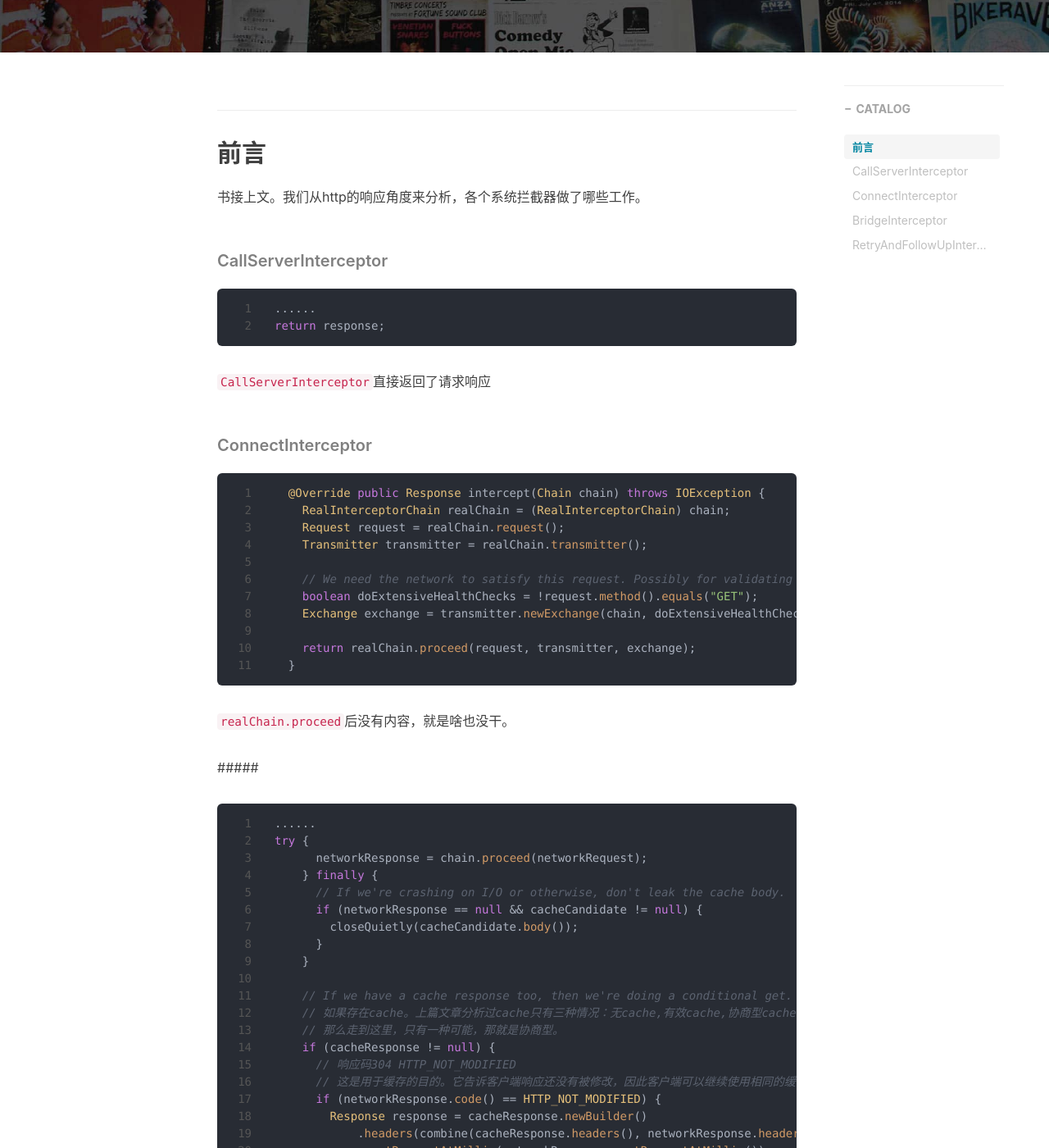
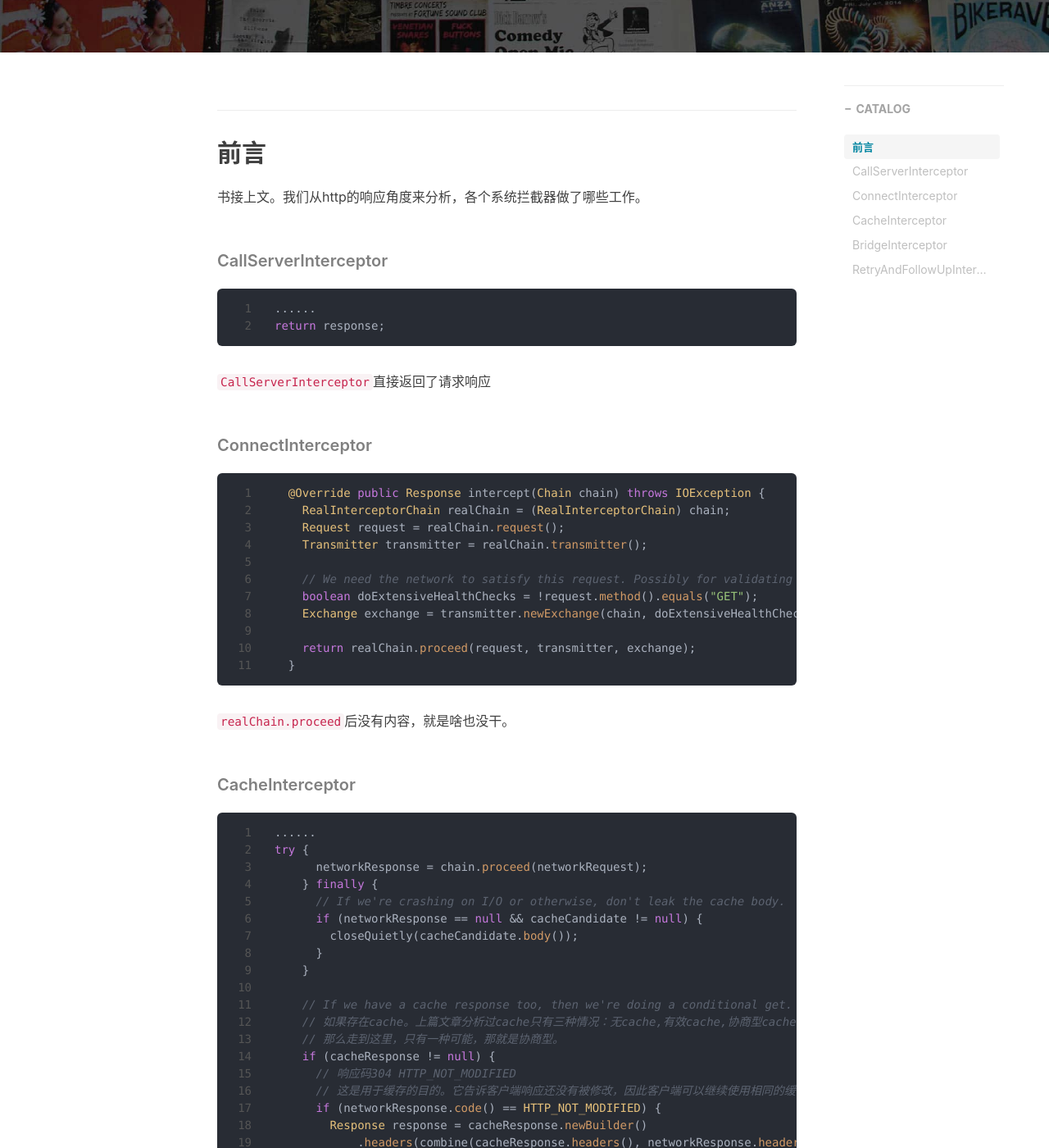
Before and after one commit to qianzheng0819/qianzheng0819.github.io, a Jekyll site: the page built from _posts/2023-12-14-okhttp响应拦截器链分析.md, in a window 1280 px wide and 1400 px high, scrolled down 393 px. Shown: the whole window at 82% size. Built offline with Jekyll 4.4.1, drawn with Linux system fonts in a browser that asks for light colours; nearby versions of some CDN libraries; comment, search, counter and statistics services are not loaded.

Commit message:
add cacheIc

````diff
--- a/_posts/2023-12-14-okhttp响应拦截器链分析.md
+++ b/_posts/2023-12-14-okhttp响应拦截器链分析.md
@@ -39,7 +39,7 @@ return response;
 ```
 `realChain.proceed`后没有内容，就是啥也没干。
 
-#####
+##### CacheInterceptor
 
 ```java
 ......
````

^^^^^^^^^^^^^^^^

Which lines in the listing above include the string "okhttp响应拦截器链分析"? Copy each of them.

Before and after one commit to qianzheng0819/qianzheng0819.github.io, a Jekyll site: the page built from _posts/2023-12-14-okhttp响应拦截器链分析.md, in a window 1280 px wide and 1400 px high, scrolled down 393 px. Shown: the whole window at 82% size. Built offline with Jekyll 4.4.1, drawn with Linux system fonts in a browser that asks for light colours; nearby versions of some CDN libraries; comment, search, counter and statistics services are not loaded.
--- a/_posts/2023-12-14-okhttp响应拦截器链分析.md
+++ b/_posts/2023-12-14-okhttp响应拦截器链分析.md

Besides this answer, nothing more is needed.